This tool converts SVGs into Data URLs — a form compatible for use in CSS and HTML
elements. The output is both minimal in size and backwards compatible with to
The output can be used in the following CSS properties:
It can also be used as the source for html images:
This tool also performs some optimisations specific to encoded SVGs.
note - it doesn't perform any other minification or optimisations. You should optimise your svg using a tool like svgomg before you encode it.
Converts double quotes wrapping attribute values to single quotes
attribute='value' — url encoding doesn't allow for double quotes — which then need to be escaped — resulting in a larger size.
This saves four bytes per attribute — as in percent encoding they'd need to be written as

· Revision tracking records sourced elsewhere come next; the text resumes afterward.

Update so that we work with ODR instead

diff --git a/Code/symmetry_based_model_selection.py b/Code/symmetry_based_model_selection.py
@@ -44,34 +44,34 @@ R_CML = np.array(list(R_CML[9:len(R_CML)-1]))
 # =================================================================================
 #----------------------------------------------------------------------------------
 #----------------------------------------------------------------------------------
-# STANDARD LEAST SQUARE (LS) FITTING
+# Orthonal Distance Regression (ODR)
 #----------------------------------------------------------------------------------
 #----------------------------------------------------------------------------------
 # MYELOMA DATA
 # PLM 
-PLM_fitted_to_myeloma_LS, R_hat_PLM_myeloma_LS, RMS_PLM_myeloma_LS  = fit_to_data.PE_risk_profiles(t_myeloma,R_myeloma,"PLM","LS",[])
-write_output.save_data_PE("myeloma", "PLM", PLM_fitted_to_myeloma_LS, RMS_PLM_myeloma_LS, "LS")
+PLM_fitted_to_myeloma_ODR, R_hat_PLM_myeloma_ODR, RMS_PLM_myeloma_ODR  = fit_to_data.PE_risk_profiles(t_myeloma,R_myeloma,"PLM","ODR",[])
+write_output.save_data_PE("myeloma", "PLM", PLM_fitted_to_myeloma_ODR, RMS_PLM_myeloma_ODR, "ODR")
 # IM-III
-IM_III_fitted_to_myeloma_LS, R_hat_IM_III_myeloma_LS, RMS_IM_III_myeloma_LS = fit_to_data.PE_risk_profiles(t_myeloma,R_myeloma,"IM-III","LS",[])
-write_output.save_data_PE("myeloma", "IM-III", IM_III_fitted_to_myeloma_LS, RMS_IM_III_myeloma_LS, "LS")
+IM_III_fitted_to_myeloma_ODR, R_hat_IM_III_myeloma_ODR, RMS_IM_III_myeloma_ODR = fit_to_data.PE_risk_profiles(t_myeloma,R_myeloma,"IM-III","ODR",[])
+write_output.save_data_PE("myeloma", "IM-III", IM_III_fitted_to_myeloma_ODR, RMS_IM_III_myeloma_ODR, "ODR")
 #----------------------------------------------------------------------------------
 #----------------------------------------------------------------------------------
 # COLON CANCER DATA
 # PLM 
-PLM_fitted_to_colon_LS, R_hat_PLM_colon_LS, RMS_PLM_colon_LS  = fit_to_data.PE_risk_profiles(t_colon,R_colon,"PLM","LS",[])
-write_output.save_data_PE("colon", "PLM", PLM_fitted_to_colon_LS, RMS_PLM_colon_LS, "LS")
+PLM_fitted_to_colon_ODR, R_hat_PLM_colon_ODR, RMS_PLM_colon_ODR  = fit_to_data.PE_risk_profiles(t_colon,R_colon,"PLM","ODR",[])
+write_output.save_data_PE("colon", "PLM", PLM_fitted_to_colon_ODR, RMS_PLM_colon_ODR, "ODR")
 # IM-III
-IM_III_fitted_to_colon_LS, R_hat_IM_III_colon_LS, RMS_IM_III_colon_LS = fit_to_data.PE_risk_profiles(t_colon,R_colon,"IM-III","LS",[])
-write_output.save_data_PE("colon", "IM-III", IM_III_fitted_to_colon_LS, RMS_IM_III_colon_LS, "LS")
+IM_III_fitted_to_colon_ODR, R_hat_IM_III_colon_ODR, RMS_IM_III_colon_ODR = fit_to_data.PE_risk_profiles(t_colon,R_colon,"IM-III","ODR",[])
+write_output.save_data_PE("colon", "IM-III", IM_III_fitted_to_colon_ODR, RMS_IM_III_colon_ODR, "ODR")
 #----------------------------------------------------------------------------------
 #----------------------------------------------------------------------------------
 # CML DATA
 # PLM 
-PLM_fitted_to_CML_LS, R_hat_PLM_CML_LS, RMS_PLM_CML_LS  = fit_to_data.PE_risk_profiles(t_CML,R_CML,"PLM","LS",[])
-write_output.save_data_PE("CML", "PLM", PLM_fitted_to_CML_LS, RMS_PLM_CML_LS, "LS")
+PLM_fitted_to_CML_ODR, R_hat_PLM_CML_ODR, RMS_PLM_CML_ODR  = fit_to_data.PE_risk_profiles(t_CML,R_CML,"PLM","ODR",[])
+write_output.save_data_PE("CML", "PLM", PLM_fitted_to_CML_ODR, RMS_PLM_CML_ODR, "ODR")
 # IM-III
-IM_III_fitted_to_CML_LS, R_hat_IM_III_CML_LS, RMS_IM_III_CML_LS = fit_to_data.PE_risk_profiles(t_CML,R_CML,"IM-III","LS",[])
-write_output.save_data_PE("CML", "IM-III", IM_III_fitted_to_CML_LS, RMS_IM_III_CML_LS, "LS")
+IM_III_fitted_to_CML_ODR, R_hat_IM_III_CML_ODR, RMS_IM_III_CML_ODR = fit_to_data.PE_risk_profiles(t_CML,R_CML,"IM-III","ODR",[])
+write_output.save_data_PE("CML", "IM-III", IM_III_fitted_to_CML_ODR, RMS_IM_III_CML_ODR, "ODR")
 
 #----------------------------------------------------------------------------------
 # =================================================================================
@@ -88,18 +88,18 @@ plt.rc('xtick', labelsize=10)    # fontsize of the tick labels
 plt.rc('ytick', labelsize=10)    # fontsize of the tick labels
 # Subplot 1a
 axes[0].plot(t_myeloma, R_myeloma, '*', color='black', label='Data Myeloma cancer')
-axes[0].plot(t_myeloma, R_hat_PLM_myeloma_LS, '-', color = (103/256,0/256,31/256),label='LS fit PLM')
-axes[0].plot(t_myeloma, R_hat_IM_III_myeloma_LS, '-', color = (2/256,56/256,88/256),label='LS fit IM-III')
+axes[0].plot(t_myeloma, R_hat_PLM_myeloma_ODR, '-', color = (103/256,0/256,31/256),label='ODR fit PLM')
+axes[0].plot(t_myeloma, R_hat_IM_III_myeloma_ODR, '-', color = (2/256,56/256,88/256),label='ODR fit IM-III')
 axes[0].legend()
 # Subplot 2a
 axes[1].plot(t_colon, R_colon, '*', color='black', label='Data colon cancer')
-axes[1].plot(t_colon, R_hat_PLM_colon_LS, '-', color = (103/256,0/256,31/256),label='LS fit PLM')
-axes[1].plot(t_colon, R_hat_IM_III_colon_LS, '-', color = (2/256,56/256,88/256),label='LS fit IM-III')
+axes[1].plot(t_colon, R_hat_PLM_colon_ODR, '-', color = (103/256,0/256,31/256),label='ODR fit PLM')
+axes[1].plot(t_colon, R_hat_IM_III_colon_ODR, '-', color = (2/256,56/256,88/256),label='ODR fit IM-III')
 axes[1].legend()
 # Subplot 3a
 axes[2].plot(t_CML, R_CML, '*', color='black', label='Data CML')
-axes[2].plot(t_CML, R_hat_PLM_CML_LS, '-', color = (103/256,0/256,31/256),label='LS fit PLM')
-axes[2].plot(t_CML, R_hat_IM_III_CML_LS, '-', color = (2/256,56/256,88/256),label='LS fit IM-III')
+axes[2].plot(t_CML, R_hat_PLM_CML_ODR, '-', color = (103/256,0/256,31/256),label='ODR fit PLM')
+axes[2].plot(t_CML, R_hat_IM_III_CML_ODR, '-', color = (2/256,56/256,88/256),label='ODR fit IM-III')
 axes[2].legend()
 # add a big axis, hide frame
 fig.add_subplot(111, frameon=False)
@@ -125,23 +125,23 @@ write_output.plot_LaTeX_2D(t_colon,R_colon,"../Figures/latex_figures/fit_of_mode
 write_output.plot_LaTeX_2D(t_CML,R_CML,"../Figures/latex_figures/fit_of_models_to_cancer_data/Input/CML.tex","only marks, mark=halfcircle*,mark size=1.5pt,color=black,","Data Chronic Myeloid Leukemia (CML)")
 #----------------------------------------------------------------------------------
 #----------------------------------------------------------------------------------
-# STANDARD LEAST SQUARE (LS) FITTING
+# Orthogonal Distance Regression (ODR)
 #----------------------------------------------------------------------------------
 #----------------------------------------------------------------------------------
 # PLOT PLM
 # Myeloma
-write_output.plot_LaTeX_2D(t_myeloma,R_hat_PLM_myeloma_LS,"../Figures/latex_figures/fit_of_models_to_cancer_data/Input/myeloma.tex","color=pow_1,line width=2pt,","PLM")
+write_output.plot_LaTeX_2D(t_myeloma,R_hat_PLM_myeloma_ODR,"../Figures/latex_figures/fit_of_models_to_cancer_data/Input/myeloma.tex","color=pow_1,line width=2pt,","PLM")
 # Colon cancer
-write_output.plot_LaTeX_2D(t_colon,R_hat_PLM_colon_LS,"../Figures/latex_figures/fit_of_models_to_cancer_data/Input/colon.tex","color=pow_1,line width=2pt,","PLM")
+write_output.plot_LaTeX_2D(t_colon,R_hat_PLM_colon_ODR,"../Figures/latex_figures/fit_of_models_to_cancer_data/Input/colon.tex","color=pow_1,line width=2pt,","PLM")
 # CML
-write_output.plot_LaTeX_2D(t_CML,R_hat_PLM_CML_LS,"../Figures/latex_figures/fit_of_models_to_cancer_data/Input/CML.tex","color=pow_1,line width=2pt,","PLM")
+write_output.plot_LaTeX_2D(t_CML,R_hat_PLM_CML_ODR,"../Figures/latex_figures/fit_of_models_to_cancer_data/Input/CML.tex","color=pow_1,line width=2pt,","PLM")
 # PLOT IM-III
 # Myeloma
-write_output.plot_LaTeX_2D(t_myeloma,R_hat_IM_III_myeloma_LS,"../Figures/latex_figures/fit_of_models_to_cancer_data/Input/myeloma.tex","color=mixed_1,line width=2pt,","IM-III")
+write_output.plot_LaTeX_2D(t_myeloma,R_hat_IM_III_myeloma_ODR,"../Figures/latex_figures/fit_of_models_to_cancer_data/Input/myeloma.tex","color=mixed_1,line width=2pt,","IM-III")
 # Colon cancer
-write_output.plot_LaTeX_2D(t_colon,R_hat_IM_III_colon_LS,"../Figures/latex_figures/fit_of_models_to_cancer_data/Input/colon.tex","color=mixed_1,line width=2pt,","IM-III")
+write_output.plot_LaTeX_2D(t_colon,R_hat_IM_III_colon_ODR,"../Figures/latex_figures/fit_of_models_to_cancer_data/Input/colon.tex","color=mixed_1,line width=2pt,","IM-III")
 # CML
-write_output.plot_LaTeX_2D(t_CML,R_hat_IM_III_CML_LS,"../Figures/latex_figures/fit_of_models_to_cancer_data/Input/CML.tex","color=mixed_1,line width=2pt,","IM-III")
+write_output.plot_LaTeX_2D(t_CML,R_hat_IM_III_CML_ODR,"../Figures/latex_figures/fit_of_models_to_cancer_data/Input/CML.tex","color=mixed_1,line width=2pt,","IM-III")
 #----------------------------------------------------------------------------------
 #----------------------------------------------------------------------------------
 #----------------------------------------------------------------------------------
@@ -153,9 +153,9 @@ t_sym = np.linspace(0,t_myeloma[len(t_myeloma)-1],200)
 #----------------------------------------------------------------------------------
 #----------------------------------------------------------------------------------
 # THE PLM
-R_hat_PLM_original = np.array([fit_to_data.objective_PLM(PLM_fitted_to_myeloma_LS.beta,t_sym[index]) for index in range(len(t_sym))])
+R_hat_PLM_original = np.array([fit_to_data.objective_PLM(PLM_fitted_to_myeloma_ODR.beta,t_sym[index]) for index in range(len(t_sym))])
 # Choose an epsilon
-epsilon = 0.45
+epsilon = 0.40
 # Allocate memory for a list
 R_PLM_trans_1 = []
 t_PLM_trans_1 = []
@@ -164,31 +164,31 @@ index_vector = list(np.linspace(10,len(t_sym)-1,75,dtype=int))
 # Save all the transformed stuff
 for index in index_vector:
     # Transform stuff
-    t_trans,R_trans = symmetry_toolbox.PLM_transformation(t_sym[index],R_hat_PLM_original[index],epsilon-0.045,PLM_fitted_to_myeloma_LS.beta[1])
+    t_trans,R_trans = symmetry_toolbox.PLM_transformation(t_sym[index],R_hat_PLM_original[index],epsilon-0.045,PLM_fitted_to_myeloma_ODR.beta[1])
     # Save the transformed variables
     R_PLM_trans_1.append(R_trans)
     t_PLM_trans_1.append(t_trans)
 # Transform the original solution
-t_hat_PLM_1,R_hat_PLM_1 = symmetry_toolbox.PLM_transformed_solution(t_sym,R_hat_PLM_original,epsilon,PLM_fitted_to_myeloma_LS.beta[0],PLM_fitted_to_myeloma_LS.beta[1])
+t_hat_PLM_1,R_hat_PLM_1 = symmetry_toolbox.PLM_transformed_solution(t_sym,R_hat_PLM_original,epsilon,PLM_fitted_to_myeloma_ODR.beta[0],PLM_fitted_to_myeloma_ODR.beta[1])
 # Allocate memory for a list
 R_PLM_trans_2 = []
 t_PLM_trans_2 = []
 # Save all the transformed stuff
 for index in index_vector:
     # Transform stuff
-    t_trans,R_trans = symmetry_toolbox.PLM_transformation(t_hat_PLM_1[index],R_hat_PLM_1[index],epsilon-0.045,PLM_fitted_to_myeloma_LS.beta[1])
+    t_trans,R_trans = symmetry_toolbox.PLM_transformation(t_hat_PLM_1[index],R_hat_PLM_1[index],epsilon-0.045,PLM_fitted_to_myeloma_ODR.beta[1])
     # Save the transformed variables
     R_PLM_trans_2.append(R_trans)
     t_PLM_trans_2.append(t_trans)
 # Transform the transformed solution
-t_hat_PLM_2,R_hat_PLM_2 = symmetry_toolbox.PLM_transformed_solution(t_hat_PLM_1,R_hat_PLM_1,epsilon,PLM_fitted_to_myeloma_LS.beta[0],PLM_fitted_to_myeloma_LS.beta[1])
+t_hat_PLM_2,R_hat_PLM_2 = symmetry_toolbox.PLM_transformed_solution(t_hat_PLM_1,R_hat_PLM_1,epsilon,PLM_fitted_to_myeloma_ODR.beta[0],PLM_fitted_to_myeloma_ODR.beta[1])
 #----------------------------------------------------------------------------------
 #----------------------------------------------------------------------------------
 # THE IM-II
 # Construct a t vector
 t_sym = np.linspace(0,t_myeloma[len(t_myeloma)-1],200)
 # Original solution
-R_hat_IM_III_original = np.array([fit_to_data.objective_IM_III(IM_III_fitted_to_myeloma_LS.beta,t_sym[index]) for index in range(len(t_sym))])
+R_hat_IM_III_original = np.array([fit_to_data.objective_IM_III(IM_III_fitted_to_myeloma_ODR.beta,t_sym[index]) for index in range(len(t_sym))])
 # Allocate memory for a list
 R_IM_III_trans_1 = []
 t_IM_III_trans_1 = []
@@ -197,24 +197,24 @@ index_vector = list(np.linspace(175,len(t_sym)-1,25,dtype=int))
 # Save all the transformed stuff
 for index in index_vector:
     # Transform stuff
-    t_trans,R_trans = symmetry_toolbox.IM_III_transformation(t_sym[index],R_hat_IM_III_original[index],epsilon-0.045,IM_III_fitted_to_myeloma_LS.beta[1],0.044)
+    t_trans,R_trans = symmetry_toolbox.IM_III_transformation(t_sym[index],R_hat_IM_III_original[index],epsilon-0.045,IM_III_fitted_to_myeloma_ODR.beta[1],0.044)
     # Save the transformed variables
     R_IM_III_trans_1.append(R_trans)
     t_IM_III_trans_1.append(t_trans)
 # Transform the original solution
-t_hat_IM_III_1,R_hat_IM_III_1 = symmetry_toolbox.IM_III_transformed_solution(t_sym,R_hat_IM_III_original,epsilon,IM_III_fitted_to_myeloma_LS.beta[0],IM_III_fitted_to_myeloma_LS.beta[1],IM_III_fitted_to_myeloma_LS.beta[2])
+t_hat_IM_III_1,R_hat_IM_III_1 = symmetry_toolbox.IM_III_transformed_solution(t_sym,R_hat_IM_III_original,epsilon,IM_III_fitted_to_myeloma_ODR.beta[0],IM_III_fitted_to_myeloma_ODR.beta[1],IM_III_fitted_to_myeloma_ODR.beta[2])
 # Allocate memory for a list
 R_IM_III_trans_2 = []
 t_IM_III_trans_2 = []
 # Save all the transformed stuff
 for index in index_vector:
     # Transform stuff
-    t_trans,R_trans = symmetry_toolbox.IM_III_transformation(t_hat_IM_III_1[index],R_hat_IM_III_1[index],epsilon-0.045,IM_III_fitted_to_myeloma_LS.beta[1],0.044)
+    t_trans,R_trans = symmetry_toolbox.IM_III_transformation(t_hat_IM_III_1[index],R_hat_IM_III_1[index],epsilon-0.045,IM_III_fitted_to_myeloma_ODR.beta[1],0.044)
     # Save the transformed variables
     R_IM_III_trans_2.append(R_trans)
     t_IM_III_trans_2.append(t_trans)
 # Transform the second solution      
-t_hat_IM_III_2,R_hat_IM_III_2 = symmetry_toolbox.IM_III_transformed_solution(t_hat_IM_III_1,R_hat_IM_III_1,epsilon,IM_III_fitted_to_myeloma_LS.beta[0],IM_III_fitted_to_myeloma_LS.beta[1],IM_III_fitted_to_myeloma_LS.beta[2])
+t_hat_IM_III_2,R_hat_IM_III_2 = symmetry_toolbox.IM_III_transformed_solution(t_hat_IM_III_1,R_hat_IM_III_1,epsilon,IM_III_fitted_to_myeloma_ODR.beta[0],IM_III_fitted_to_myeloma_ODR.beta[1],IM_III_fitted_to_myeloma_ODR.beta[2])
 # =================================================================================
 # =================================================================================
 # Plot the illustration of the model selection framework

Percent-encodes only necessary characters
Officially, lots of characters are not allowed in Data URLs — but practically this isn't the case for encoding SVGs in Data URLs.
Complete information on allowed and disallowed characters can be found by reading the long and boring RFC 3986. One of the options above has a fully spec compliant output in case this is necessary.
But for most use cases, you can save a lot of data, by just percent-encoding the following characters:
Swaps some hex colors to their CSS named equivalents.
When percent-encoding an SVG the
# symbol that precedes hex colors gets converted to
%23 making some colors longer than their named equivalents.
%23fff and would be better off written as
This idea and some of the code has been copied from mini-svg-data-uri.
It's under an MIT license. I'm supposed to paste the whole license on this page — but in the spirit of the software itself — I'll save data by just saying — Thank you, Taylor Hunt!
Lowercases percent encoded hex pairs
Percent-encoded hex pairs are not case sensitive —
%2A can be written as
%2a. This helps with text compression as lowercase letters are more common that uppercase letters. It saves a few bytes.
Removes useless whitespace.
While slightly outside the scope of the tool — as this would also be done by
svgomg — it just makes using the tool a lot more practical.
xmlns:xlink='http://www.w3.org/1999/xlink' was required for SVGs using
xlink attributes are no longer supported, but this link often finds itself at the beginning of SVGs. This tool removes it.
version='1.1' is recommended for all
xml — but in practice is not required. This tool removes it if it is present.
xmlns attribute if missing.
SVGs inlined in HTML don't need the
xmlns='http://www.w3.org/2000/svg' — but in a data URL they do.
This tool adds it if it is missing.